“We thought the rule essentially precluded commission accounts,” the executive said.
The policy change will affect about $100 billion of customer assets that remain in “limited-purpose” brokerage retirement accounts holding money-market funds, brokered certificates of deposit and cash, the executive said.
As of October 1st, those accounts will be freed up for almost all transactions. The only asset-class exception in retirement brokerage accounts will be annuities, which will remain restricted to purchase in investment advisory programs because of their complexity and their highly variable fee structure, the executive said.
Merrill also is using the change to justify what it is calling enhanced supervisory routines.
Aimed at ensuring that customers’ best interests are being served in congruence with a new care standard that the Securities and Exchange Commission is developing for both retirement and taxable accounts, the changes will include a variety of new reports, technologies and procedures related to account openings and ongoing monitoring of client fees and activities.
Merrill earlier this year added alerts to broker workstations to help advisors monitor factors such as client age, level of wealth and portfolio diversification in advisory accounts. As part of the upgraded compliance procedures, the firm will also deliver to customers, and post on its website, new summaries of programs, services and associated fees that it and Bank of America offers and attempt a plain-English explanation of the obligations brokers have to customers based on account types.

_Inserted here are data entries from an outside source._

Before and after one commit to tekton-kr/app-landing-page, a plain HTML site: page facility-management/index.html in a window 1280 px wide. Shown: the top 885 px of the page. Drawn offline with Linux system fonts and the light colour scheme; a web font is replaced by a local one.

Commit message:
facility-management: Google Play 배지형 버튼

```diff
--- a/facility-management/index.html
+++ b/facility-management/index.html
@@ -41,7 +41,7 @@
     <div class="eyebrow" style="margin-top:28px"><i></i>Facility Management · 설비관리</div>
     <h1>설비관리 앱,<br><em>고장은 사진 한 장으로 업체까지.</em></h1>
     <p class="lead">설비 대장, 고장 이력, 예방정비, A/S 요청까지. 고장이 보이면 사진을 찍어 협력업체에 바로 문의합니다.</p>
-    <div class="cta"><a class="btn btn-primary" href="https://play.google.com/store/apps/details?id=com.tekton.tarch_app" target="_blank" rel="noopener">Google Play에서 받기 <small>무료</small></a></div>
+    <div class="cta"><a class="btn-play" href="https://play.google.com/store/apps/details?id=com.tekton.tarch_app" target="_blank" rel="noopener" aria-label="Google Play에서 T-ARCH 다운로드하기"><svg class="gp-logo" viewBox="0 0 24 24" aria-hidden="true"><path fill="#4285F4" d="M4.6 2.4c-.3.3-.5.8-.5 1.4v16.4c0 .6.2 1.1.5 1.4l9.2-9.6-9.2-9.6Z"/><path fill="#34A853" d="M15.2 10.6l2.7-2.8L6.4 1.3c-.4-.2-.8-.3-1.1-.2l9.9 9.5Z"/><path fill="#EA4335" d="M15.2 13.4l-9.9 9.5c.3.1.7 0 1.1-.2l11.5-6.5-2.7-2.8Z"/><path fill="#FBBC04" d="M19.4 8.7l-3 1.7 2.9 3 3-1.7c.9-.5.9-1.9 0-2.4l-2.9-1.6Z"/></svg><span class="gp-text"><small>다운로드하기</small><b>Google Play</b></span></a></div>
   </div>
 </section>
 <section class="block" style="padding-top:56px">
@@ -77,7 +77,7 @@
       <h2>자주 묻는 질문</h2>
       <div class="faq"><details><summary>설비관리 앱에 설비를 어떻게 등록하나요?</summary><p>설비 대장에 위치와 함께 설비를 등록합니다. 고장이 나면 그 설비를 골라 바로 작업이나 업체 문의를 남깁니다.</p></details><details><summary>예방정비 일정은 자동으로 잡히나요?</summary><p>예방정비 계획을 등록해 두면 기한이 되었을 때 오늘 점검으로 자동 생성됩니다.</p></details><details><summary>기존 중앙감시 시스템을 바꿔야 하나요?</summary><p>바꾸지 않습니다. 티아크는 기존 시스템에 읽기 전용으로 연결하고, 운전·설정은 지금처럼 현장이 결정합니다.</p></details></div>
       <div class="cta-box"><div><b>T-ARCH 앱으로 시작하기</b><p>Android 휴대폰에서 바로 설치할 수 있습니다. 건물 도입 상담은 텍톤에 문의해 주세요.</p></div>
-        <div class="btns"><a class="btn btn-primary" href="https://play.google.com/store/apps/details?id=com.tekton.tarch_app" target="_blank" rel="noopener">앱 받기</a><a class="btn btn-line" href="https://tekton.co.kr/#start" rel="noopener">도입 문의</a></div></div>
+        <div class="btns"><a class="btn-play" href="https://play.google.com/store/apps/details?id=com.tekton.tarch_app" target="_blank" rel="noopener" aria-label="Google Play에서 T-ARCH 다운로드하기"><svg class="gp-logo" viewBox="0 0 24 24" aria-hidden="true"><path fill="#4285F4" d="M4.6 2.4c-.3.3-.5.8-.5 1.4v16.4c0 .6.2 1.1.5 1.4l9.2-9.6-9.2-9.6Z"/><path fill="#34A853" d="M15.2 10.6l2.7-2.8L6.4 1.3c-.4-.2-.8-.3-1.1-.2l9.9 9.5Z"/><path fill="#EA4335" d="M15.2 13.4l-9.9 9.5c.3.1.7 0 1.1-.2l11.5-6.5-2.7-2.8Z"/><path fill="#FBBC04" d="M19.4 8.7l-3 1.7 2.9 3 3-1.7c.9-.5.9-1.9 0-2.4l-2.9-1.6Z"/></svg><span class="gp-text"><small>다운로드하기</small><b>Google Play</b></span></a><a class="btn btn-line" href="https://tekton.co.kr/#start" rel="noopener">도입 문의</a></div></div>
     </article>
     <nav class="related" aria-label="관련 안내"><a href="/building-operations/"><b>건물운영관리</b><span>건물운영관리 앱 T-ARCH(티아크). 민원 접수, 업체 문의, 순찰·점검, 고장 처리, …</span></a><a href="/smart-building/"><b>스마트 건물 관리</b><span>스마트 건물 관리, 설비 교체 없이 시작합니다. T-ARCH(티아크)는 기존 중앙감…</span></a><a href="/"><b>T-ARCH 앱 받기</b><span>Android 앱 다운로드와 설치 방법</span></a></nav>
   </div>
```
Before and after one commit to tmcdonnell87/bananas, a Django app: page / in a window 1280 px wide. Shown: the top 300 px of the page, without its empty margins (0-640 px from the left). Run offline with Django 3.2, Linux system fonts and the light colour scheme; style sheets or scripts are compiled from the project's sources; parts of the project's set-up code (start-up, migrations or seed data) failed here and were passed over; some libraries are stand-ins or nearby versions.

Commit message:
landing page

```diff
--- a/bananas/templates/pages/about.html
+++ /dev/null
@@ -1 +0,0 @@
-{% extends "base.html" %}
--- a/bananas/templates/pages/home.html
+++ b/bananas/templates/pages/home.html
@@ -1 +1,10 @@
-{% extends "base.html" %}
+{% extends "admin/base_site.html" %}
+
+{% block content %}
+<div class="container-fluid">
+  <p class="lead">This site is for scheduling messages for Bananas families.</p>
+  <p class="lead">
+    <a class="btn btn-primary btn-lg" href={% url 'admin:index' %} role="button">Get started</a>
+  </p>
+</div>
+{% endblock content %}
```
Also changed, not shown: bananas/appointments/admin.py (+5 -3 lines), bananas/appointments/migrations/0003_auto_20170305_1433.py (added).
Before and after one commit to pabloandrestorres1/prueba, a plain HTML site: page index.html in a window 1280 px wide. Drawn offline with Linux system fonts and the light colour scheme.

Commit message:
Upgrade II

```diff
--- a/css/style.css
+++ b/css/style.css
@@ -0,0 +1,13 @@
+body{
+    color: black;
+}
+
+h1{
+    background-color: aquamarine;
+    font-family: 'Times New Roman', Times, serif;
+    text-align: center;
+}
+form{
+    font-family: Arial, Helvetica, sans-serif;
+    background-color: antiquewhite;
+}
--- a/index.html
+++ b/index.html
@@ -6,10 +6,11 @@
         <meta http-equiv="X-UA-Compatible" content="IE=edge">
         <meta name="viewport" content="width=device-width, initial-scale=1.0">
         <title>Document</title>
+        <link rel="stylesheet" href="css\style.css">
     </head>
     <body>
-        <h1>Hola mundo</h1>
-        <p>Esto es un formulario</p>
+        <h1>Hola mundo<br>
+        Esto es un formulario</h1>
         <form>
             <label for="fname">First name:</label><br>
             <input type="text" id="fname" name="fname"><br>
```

Merrill is continuing to tell advisors that it prefers they recommend fee-based advisory accounts, which provide steady revenue regardless of customer activity and are more litigation-proof because investments in them are generally based on firm models or made by third-party managers.
“In response to client feedback, we’re announcing steps today that will provide our clients with greater choice and flexibility, while maintaining our support for a Best Interest standard for investment advice across all accounts,” Sieg said in a prepared statement.
A Merrill spokesman would not comment on how many customers or assets have moved from the firm as a result of the retirement-account restrictions. The $100 billion that has remained in limited-purpose commission-based retirement accounts represent only about 5% of the $2.3 trillion that retail customers keep with Merrill.
Only about $50 billion moved from commission to advisory accounts after Merrill instituted the retirement account restrictions in early 2017, and the firm does not expect many customers who have already converted to revert back to commission accounts, the executive said.
–Mason Braswell contributed to this story.